For the time-poor retro gamer, the temptation to convince yourself that a new, possibly portable, machine will allow you the opportunity to play all of those games that you always planned get around to, is significant. It’s the same mindset that makes those with already considerable backlogs buy more games: without the time to play, reading up on a product and making a purchase is one way to remain engaged with your hobby.

By my usually profligate standards, I’ve remained relatively restrained: I own a PSP but never dared to fiddle around with it to use it for emulation, although I have bought one or two retro collections that have remained largely untouched. As I was never a console gamer, what I always wanted was a device to let me play PC games (including those I could review here) without sitting in front of my main desktop machine. One misguided investment was an Android tablet which, even when combined with a paid DOSBox app and Bluetooth keyboard, fell short of expectations. (I did manage to use it for some adventure games, though, either via ScummVM or purchased from the Google Play store).

The solution for someone in that situation seems obvious: a Windows laptop. In truth I’ve historically been a bit anti-laptop: I always preferred a desktop setup, and reasoned that using a laptop for games would always be a compromised experience, plus when batteries and other things went wrong with them, they would be problems you wouldn’t be able to resolve yourself. And they seemed a little bit expensive: as someone whose upgrade budget and schedule normally stretches to around £500 on a new desktop PC every 5 years or so, a second machine seemed a bit extravagant, not to mention the fact I don’t like carrying too much valuable kit around with me (I once met a friend in a pub and he had some expensive Macbook with him: I just couldn’t carry around a grand’s worth of machine around with me – worrying about losing or damaging it, or it getting nicked).
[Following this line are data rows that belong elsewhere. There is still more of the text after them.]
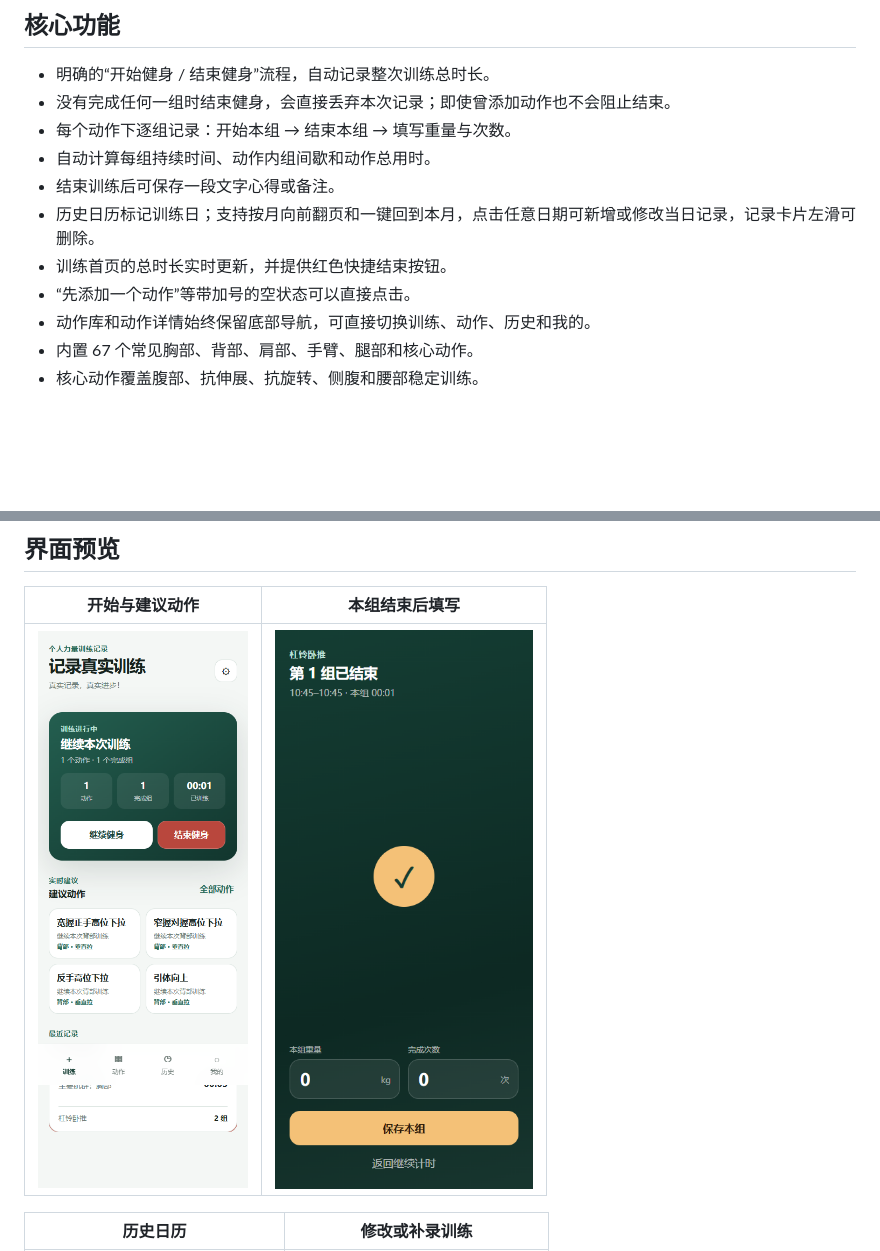
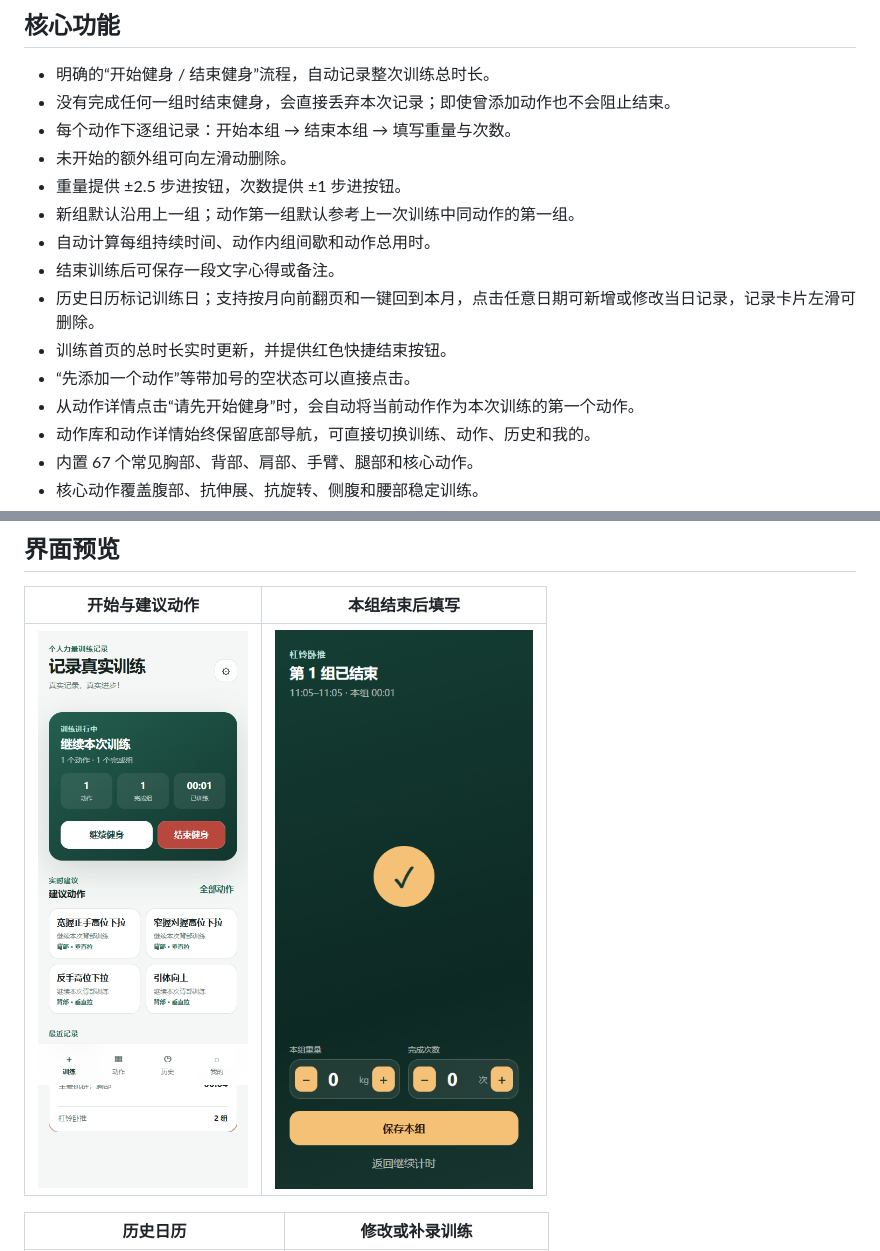
Before and after one commit to 123455478478/strength-journal, a Markdown page: README.md, 2 parts joined by grey strips. Drawn GitHub-style; pictures changed too: prototype/preview-set-entry.png, prototype/preview-suggestions.png; blank space fills up the shorter version.

```diff
--- a/README.md
+++ b/README.md
@@ -22,11 +22,15 @@
 - 明确的“开始健身 / 结束健身”流程，自动记录整次训练总时长。
 - 没有完成任何一组时结束健身，会直接丢弃本次记录；即使曾添加动作也不会阻止结束。
 - 每个动作下逐组记录：开始本组 → 结束本组 → 填写重量与次数。
+- 未开始的额外组可向左滑动删除。
+- 重量提供 ±2.5 步进按钮，次数提供 ±1 步进按钮。
+- 新组默认沿用上一组；动作第一组默认参考上一次训练中同动作的第一组。
 - 自动计算每组持续时间、动作内组间歇和动作总用时。
 - 结束训练后可保存一段文字心得或备注。
 - 历史日历标记训练日；支持按月向前翻页和一键回到本月，点击任意日期可新增或修改当日记录，记录卡片左滑可删除。
 - 训练首页的总时长实时更新，并提供红色快捷结束按钮。
 - “先添加一个动作”等带加号的空状态可以直接点击。
+- 从动作详情点击“请先开始健身”时，会自动将当前动作作为本次训练的第一个动作。
 - 动作库和动作详情始终保留底部导航，可直接切换训练、动作、历史和我的。
 - 内置 67 个常见胸部、背部、肩部、手臂、腿部和核心动作。
 - 核心动作覆盖腹部、抗伸展、抗旋转、侧腹和腰部稳定训练。
```
Also changed, not shown: PRODUCT_DESIGN.md (+2 -1 lines), SOFTWARE_DESIGN.md (+2 -0 lines), prototype/preview-history.png, prototype/preview-set-swipe.png (added), prototype/preview.png, 5 other files.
Sexy tech pic nicked from

Somehow, though, a few years ago I ended up with one: a combination of a Black Friday sale and the accidental overconsumption of beer while waiting for an extremely delayed Indian takeaway delivery meant that I awoke the following morning with a confirmation email from Argos telling me my new computer could be collected from our nearest branch (which, it turns out, wasn’t that near). I’d been in a similar position before, ordering a PSP Vita from Amazon Germany under similar circumstances for £100 (a bargain, in retrospect), but cancelling the following day. The same option was open to me this time, but I decided to go through with it. In the cold light of day, a Windows laptop for £125 was still a good deal.

As you might guess, for that price, you don’t get a particularly high quality laptop. It’s a Lenovo s21e which, as a budget model, suffers from slightly shoddy build quality and limited storage space, to name but a couple of drawbacks. The display is also pretty small and it’s not at all powerful. But, I realised that now that I’m a dusty old out-of-date gamer, anything that could run 64-bit Windows would probably be powerful enough for DOSBox, AGS point and click adventures and sundry other GOG purchases from the 90s and early mid-00s. Plus I could get some writing up done if needed too.

Knowing me, and the nature of such optimistic purchases, there was still a chance it would have laid untouched in my computer cave, but in fact it’s revitalised my FFG output over the past few years. I won’t pretend I’m not still intrigued when I hear about some new and exciting options for gaming on the move, and a laptop does have its limits (although I feel comfortable playing old adventures, I’m not sure I’m brave enough to break out the USB joypads on the 7:29 commuter train) but for now I think I’ve found my portable retro machine of choice.